> WHAT YOU SHOULD DO: Among the lines of the material below, count those with the string "useState". Give the number alone.

> DATA SHOWN:
*** Begin section ***

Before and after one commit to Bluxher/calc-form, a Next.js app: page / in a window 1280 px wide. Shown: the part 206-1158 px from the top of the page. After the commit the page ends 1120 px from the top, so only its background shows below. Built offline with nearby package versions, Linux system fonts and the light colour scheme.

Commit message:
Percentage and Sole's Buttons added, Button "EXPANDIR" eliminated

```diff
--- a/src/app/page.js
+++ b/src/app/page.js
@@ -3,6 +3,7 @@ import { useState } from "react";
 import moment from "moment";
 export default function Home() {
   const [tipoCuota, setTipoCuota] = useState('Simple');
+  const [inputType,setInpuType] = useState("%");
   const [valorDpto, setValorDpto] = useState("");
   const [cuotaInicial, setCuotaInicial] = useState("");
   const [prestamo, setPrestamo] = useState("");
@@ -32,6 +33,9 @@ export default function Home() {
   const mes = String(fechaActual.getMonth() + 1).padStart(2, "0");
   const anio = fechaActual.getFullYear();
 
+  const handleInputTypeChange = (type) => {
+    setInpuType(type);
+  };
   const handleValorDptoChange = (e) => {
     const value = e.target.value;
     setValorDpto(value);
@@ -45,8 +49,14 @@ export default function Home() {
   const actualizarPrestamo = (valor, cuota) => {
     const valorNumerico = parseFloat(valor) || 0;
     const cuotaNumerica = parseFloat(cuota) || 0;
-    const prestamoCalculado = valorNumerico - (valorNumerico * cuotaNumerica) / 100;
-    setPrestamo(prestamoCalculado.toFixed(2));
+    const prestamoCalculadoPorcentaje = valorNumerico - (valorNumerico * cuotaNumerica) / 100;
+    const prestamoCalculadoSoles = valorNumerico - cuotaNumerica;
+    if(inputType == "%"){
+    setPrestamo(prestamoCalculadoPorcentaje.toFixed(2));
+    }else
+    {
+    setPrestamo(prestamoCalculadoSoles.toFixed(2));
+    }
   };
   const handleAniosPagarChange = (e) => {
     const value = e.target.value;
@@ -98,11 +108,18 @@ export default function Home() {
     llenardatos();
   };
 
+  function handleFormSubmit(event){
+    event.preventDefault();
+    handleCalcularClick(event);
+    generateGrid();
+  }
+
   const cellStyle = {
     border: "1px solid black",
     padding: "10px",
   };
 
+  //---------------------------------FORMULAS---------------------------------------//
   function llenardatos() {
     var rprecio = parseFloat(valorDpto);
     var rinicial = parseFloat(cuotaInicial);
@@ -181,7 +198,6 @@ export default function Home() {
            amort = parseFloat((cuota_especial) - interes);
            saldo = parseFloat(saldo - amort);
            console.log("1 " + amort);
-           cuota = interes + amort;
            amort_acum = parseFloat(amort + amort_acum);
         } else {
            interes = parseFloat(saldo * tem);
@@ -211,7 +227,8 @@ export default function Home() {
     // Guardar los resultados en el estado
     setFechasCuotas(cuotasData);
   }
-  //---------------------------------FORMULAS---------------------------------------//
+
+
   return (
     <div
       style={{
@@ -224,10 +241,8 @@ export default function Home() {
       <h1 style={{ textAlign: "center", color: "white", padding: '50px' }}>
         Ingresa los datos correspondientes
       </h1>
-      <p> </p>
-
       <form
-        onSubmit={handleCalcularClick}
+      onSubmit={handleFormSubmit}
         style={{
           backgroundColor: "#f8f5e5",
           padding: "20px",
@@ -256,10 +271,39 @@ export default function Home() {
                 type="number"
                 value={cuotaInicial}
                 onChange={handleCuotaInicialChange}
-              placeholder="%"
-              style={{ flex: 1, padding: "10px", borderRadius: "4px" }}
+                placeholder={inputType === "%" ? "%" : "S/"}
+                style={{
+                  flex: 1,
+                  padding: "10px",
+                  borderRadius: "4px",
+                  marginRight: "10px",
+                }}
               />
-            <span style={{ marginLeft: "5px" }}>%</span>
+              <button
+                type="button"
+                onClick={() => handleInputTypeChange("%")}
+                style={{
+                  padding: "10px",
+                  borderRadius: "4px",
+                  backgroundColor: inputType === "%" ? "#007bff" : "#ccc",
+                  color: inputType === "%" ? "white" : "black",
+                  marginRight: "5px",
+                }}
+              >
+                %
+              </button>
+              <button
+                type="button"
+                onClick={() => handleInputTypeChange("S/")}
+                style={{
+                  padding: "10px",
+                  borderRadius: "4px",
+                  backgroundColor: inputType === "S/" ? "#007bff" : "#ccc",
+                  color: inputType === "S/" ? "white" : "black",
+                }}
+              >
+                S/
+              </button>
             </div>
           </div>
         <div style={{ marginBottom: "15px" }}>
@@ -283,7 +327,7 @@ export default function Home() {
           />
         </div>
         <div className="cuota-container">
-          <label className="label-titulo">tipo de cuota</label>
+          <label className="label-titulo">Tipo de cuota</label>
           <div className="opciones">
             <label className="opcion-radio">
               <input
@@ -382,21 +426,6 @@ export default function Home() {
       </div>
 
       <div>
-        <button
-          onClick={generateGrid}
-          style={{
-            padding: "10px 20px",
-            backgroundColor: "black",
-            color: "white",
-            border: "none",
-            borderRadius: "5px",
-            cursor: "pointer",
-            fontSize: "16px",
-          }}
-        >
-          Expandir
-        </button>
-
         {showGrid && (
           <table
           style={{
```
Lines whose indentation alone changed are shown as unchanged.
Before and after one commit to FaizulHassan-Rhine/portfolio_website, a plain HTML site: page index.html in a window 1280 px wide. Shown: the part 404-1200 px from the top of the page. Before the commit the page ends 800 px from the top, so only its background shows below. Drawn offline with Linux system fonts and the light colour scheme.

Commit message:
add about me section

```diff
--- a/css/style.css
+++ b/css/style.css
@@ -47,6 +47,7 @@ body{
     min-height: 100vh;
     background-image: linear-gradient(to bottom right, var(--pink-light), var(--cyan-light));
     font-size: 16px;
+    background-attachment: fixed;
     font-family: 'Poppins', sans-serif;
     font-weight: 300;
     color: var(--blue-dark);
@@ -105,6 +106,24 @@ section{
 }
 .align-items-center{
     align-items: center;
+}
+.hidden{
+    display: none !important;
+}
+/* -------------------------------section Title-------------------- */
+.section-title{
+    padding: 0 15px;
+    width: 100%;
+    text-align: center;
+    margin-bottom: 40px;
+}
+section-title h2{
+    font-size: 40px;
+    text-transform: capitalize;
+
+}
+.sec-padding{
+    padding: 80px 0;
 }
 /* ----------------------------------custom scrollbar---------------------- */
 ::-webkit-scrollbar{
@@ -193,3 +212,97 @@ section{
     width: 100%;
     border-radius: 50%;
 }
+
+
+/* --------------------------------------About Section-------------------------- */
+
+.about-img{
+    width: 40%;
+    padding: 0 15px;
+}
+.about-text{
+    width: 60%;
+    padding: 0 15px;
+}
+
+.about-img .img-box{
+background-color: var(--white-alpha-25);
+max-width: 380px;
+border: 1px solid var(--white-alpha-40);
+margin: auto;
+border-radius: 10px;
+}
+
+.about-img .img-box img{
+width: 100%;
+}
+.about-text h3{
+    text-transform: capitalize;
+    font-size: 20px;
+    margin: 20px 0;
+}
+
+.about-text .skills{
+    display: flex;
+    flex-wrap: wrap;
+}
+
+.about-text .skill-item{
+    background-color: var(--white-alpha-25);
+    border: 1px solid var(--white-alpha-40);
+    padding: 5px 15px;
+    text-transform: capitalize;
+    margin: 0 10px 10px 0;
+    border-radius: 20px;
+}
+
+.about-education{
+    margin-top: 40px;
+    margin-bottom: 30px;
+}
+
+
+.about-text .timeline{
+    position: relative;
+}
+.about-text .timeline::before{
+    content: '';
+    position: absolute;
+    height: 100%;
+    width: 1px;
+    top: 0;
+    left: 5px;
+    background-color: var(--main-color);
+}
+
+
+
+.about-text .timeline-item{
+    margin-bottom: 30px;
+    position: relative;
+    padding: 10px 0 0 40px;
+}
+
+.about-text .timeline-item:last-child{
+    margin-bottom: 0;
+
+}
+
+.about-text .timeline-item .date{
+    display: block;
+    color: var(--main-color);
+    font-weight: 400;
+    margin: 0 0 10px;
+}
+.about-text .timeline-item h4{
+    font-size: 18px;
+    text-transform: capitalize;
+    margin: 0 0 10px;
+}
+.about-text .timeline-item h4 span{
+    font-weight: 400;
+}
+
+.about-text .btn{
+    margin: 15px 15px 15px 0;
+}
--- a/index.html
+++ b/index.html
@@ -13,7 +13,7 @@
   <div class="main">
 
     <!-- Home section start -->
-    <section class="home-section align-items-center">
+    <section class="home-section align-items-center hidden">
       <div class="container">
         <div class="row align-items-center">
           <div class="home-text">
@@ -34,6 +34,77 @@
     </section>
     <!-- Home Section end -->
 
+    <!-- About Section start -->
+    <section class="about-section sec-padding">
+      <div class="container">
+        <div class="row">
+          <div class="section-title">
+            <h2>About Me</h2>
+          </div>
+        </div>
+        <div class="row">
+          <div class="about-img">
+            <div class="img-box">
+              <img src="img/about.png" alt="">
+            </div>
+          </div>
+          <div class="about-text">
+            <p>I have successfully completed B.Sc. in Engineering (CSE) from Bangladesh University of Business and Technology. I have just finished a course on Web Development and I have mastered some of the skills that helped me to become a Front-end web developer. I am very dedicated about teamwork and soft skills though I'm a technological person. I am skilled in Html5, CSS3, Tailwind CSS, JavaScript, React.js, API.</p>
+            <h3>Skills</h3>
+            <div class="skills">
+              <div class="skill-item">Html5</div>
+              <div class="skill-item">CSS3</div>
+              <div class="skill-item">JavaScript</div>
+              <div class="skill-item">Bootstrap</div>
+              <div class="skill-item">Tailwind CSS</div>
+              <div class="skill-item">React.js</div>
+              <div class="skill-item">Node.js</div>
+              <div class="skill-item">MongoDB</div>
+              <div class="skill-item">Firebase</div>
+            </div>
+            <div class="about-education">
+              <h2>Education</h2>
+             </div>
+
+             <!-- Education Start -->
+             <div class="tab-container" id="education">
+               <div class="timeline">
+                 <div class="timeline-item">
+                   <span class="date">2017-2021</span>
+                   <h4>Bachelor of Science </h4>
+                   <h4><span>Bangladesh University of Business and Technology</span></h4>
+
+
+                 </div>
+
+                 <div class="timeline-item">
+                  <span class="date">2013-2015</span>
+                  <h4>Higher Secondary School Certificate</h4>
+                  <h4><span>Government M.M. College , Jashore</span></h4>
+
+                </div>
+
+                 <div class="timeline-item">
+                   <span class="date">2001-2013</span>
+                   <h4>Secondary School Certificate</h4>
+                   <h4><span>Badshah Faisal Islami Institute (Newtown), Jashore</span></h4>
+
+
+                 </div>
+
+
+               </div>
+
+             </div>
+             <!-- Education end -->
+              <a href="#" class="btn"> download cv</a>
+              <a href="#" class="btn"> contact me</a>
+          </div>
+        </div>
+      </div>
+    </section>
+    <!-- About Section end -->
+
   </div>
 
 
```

*** End section ***

> RESULT: 6